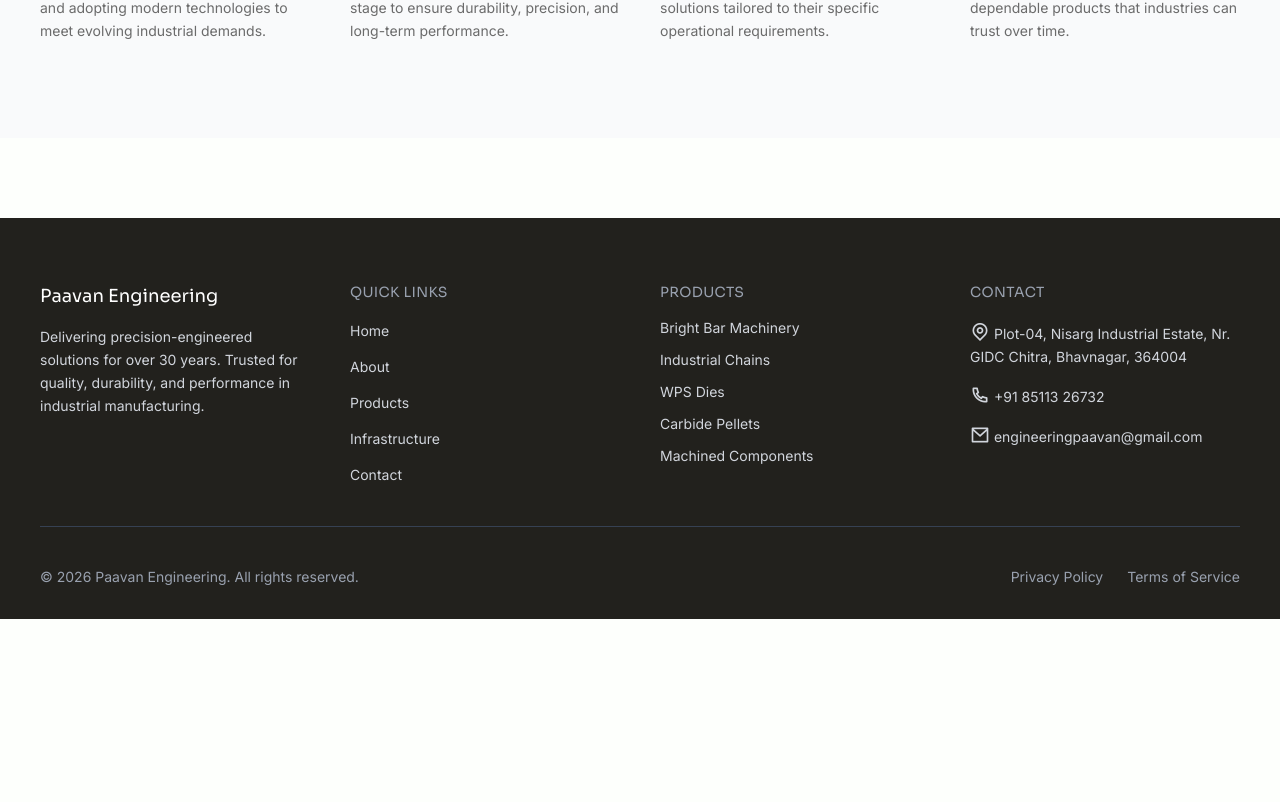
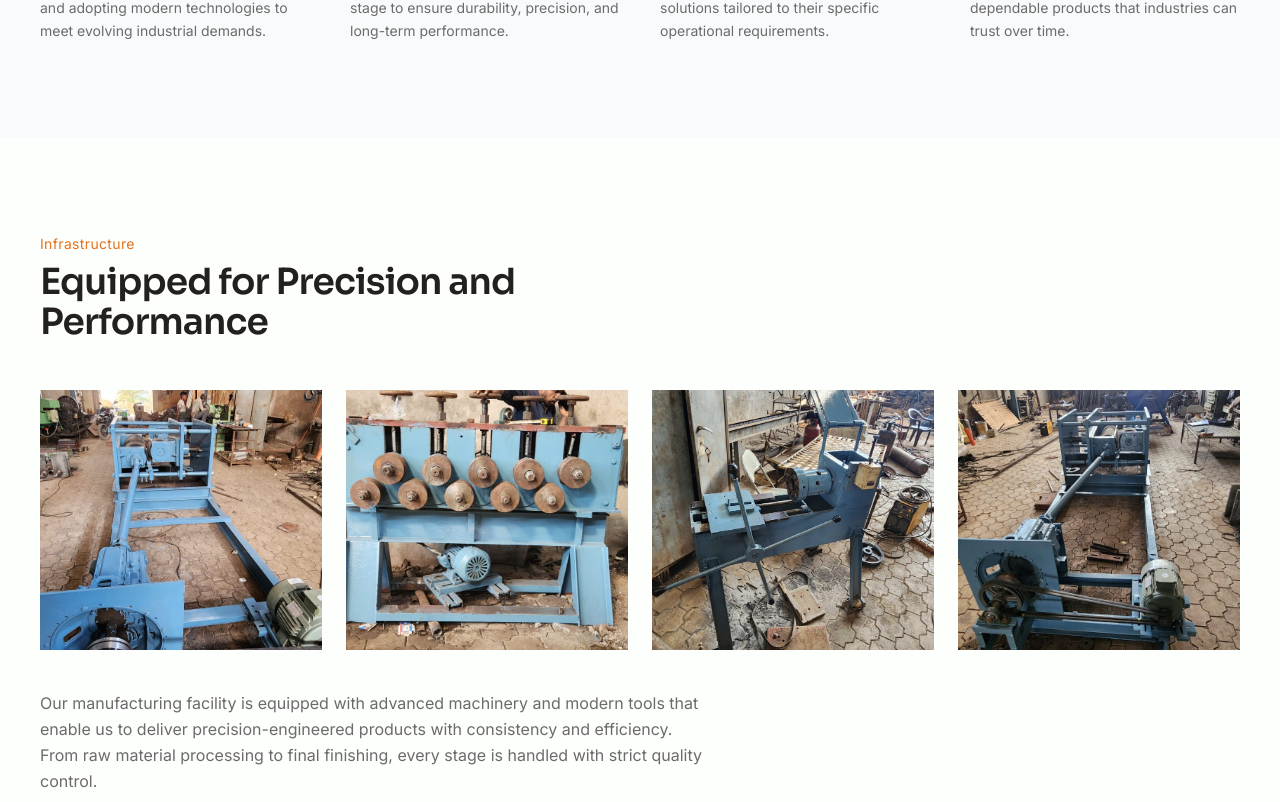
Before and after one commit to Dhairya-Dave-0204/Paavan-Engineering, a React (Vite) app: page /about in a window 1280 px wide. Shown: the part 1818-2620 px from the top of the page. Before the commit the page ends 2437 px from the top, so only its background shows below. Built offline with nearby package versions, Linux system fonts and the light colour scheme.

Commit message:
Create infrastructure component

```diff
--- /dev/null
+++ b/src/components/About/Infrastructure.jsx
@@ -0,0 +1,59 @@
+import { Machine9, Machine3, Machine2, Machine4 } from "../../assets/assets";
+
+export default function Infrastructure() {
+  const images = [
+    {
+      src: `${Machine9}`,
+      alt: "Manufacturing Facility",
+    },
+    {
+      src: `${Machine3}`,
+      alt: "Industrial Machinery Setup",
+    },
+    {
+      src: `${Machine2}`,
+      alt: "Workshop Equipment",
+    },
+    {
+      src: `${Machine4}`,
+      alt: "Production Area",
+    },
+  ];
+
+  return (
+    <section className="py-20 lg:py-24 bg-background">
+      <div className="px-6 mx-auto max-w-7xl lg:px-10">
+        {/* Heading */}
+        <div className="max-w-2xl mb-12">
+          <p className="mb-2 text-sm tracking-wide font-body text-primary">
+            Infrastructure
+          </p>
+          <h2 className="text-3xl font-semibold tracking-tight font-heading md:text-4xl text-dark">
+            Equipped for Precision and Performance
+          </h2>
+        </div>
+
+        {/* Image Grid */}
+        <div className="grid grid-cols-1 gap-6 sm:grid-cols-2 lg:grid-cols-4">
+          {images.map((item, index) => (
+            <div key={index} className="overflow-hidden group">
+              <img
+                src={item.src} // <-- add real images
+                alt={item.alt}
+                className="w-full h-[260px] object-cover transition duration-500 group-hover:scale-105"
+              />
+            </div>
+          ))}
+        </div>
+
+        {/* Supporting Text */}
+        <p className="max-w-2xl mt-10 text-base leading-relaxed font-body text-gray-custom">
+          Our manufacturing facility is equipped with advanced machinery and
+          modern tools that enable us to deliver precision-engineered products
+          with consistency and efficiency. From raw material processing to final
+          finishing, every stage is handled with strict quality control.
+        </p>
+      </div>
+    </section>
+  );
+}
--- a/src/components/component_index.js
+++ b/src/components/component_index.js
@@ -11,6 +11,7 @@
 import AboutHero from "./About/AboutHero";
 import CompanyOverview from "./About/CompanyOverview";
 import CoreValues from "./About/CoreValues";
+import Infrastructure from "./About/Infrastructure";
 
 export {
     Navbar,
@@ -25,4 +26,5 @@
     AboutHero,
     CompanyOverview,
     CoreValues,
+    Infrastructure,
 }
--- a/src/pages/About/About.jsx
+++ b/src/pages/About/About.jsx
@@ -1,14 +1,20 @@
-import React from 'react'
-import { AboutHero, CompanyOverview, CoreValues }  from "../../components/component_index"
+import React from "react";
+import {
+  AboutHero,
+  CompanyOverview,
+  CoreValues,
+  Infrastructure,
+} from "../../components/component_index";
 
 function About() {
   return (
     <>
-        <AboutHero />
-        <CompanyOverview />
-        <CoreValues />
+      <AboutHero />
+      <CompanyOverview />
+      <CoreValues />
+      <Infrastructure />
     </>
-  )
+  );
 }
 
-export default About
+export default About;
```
------------------------------
> _WORK TO BE COMPLETED_
For every line in the listing above that contains "export", copy that line.

> _WORKED SOLUTION_
+export default function Infrastructure() {
 export {
-export default About
+export default About;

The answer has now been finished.